We are working on a number of studies looking at how to diagnose and treat various common infectious diseases in children and adults in primary care.

Our work is important because it will help primary care clinicians to decide how best to identify which patients presenting with common symptoms such as coughs and colds are most likely to develop serious complications. This will help GPs know which patients are most likely to benefit from antibiotics. This can help to reduce unnecessary prescribing of antibiotics that is adding to resistance to antibiotics in many countries. We are running a number of very large studies to help answer these questions, which involve recruiting thousands of patients from across the UK.

We are also examining novel ways of diagnosing other infections such as whooping cough in people presenting with cough, as this may be an important cause of persistent coughing even in children and adults who have been vaccinated against this infection. We are also examining how many children with a persistent cough may have whooping cough; and trialling a drug which may be an effective treatment for persistent coughs.

In parallel, we are running trials to investigate treatments other than antibiotics for patients presenting with common cough and cold symptoms. This may give GPs and patients treatment options other than antibiotics to help relieve symptoms for these common illnesses.

Many of our researchers are major contributors to the NIHR Diagnostic Evidence Co-operative Oxford which is hosted by this department. 

Our team

Latest news

Flu antiviral has bigger benefits for sicker, older patients

A Europe-wide study conducted over three flu seasons finds that the antiviral drug, oseltamivir (Tamiflu®), can help people recover from flu-like illness about one-day sooner on average, with older, sicker patients who have been unwell for longer recovering two-to-three days sooner.

Selected publications

Our blogs:

Antibiotics: even low use in children can have a negative impact on health – new research

Taking any antibiotic makes developing antibiotic resistance more likely. Dr Oliver van Hecke, Clinical Lecturer and GP, writes about his latest study showing that even relatively low antibiotic use has potential health implications.

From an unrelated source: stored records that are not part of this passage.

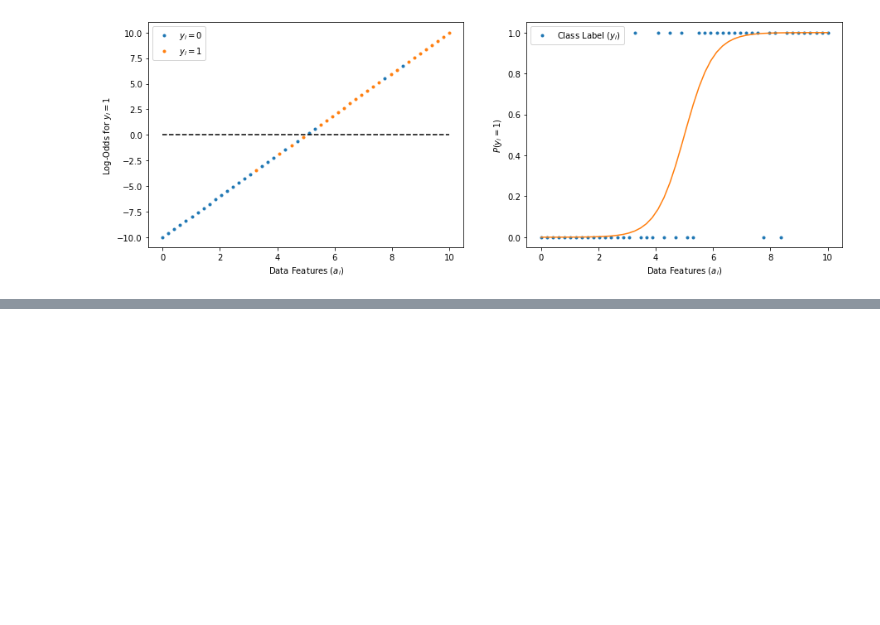
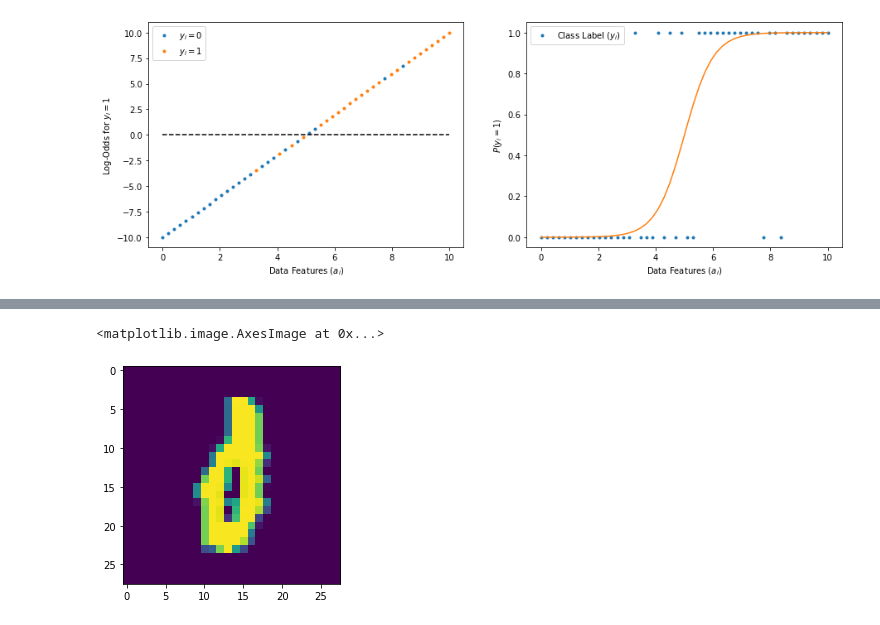
Before and after one commit to UW-AMO/neurohackademy, a Jupyter notebook: notebooks/Part4-LogisticRegression.ipynb, the cells around one changed output, grey strips where cells are left out. Cells and saved outputs as stored; diff of their text form; code cells hidden in the pictures; blank space fills up the shorter version.

```diff
--- a/notebooks/Part4-LogisticRegression.ipynb
+++ b/notebooks/Part4-LogisticRegression.ipynb
@@ -111,0 +176,6 @@ plt.show()
+# %%
+# Move this to utils.py
+
+z_train = A_train.dot(results[0])
+p_train = [0 if z < 0 else 1 for z in z_train]
+100*sum(p_train == y_train)/len(y_train)
@@ -111,0 +198,5 @@ plt.show()
+# %%
+plt.imshow(A_train[p_train != y_train].reshape(28, 28))
+# %% [output]
+<matplotlib.image.AxesImage at 0x...>
+[figure, added]
```
Also changed, not shown: parts of 8 cells of this notebook.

Attending the House of Commons as panel expert

NIHR Academic Clinical Lecturer, Dr Oliver van Hecke, describes his recent experience as a panel member on a All-Party Parliamentary Group event on antimicrobial resistance.

Meet a student - Ali Albasri

DPhil student Ali Albasri meets CLAHRC Communications Officer Gavin Hubbard for PPI Pulse Magazine.


Whooping Cough